The concept of proffers is embedded in the Code of Virginia as “conditional zoning” under Title 15.2 of the Code of Virginia, Sections 15.2-2296 through 15.2-2303.4.
The basis of the proffer system is a recognition, founded in the origins of zoning, that real estate developments have impacts on other properties and on services provided by the local jurisdiction.
For example, houses that are constructed and occupied typically bring additional students to local schools. This may create a need for new school buildings.
As a result, the Virginia legislature determined that it would permit developers to voluntarily offer contributions to offset the impact of developments by authorizing conditional rezoning proffers.
Constitutional and Statutory Limitations
- A landmark zoning case, Koontz v. St John's River Water Management (2013), decided that monetary extractions, such as proffers, could be considered a seizure of private property, violating developers' fifth amendment rights.

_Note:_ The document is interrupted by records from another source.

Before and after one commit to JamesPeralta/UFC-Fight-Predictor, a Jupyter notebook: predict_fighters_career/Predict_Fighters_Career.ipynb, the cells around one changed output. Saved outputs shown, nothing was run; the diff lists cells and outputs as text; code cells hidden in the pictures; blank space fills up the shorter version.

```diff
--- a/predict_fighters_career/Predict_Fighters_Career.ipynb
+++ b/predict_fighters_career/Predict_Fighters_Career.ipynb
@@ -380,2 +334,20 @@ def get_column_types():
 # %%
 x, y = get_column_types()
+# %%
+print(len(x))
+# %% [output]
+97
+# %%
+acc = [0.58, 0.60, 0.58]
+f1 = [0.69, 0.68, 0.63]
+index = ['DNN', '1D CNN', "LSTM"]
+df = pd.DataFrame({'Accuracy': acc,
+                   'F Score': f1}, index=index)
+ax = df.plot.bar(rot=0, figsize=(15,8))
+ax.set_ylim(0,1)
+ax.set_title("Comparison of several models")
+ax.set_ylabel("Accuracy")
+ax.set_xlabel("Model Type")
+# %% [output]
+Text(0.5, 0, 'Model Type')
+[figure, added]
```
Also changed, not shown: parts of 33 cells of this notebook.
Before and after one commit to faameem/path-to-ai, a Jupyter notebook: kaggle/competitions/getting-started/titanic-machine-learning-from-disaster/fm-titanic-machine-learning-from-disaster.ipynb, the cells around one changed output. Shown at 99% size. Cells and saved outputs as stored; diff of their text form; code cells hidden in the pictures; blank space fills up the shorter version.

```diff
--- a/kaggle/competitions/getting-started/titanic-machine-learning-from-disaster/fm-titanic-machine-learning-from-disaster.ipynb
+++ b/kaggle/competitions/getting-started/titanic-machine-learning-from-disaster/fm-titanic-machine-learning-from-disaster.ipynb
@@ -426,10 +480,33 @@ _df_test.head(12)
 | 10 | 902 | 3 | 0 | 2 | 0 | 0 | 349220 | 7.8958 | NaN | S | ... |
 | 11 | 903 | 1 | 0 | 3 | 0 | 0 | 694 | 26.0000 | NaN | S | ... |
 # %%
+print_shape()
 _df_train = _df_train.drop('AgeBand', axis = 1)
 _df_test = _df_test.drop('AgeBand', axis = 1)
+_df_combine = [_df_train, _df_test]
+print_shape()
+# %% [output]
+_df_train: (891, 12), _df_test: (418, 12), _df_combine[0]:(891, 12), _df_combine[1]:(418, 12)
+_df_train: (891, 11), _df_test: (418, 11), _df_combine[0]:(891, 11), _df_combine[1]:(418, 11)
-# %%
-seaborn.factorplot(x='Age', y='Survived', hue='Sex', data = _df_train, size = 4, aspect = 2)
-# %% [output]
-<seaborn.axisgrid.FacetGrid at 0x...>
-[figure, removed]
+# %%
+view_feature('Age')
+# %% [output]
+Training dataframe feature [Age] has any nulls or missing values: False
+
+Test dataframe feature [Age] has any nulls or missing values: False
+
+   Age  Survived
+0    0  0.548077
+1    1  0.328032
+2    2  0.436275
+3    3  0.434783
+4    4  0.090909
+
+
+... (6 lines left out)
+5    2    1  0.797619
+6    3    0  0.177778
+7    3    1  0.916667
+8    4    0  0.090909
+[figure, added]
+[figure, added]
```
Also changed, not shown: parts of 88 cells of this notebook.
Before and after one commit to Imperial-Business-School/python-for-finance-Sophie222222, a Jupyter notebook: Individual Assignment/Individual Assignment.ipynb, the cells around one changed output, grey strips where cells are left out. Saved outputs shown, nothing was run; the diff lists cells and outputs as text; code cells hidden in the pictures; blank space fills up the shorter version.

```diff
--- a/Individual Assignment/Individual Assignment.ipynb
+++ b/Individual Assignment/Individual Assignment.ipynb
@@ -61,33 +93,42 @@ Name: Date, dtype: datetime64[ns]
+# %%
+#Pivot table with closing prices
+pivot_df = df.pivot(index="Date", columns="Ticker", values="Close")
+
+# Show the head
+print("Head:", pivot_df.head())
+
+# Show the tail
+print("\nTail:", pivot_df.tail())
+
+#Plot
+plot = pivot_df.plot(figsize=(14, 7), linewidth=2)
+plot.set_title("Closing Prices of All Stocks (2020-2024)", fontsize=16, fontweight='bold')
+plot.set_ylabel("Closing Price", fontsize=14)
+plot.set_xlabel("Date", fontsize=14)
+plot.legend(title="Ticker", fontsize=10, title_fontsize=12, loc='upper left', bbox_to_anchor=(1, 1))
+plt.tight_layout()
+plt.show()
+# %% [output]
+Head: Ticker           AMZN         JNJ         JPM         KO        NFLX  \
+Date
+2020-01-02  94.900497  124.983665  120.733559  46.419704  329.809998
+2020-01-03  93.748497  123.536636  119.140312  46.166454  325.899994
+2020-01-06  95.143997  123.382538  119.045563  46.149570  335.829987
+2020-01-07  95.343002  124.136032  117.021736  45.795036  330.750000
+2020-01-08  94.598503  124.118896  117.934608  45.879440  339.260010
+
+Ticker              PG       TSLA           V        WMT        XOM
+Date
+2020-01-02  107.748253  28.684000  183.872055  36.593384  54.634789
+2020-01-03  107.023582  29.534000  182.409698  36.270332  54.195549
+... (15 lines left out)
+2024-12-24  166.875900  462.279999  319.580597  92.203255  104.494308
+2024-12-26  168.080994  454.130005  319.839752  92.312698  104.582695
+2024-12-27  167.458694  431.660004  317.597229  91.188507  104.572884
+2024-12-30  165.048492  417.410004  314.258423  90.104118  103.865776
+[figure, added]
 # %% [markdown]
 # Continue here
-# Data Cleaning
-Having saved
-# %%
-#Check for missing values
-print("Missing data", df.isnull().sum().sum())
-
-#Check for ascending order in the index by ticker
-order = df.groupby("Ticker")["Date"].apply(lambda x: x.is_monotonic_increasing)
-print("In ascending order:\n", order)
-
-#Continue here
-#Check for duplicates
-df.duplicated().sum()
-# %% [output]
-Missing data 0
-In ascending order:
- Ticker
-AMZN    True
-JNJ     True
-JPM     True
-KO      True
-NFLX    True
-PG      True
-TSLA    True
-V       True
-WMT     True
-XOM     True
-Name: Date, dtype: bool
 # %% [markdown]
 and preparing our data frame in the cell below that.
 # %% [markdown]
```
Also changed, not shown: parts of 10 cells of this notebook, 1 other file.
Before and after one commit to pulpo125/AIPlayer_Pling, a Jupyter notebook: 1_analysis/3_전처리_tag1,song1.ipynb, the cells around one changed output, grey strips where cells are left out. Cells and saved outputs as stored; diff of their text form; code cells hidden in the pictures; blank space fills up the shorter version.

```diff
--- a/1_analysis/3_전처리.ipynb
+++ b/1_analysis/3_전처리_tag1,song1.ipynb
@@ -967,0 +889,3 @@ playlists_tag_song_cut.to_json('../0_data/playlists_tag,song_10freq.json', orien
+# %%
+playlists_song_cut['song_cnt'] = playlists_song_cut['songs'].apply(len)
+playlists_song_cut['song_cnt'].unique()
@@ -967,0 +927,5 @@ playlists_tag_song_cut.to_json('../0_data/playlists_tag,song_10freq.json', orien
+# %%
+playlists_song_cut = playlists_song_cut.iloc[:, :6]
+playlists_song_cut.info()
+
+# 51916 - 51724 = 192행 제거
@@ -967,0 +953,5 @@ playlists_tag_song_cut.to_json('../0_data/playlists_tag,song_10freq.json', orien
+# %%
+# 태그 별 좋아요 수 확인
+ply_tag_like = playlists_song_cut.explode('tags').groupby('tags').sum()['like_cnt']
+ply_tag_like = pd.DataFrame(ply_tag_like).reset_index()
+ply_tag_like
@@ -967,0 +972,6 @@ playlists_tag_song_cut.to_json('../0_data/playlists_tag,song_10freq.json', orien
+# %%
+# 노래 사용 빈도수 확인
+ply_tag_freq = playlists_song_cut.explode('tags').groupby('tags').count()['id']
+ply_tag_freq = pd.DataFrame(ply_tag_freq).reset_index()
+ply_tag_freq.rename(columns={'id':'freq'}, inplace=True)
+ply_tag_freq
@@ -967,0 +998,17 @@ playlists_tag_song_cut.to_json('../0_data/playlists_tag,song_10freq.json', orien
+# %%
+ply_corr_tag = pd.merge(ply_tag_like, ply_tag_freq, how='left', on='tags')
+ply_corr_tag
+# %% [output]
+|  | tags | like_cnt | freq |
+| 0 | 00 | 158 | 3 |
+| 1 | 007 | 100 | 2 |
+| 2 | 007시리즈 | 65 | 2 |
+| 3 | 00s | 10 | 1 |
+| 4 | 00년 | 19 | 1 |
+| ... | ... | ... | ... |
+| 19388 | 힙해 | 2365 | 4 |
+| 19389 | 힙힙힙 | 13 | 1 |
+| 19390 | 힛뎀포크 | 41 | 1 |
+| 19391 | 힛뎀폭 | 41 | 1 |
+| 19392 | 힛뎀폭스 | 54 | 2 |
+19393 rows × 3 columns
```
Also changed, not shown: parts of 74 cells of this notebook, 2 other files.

- Even a "request" for a monetary contribution could be considered a violation if it doesn't pass a two-pronged test:
- Nexus Test - the impact must be caused by the new development
- Proportionality Test - the contribution must be proportionate to the impact caused
- Virginia's new proffer law states that any proffer voluntarily given would be considered "unreasonable" unless the development:
- Creates an impact on a public facility above its existing capacity, excluding operations and equipment
- Receives a direct and material benefit from the public facility improvements
It is important to note that even without the new proffer legislation, a jurisdiction that requests or accepts a proffer that does not meet the nexus and proportionality tests will still face the risk of liability for a violation of a developer’s federally protected constitutional rights.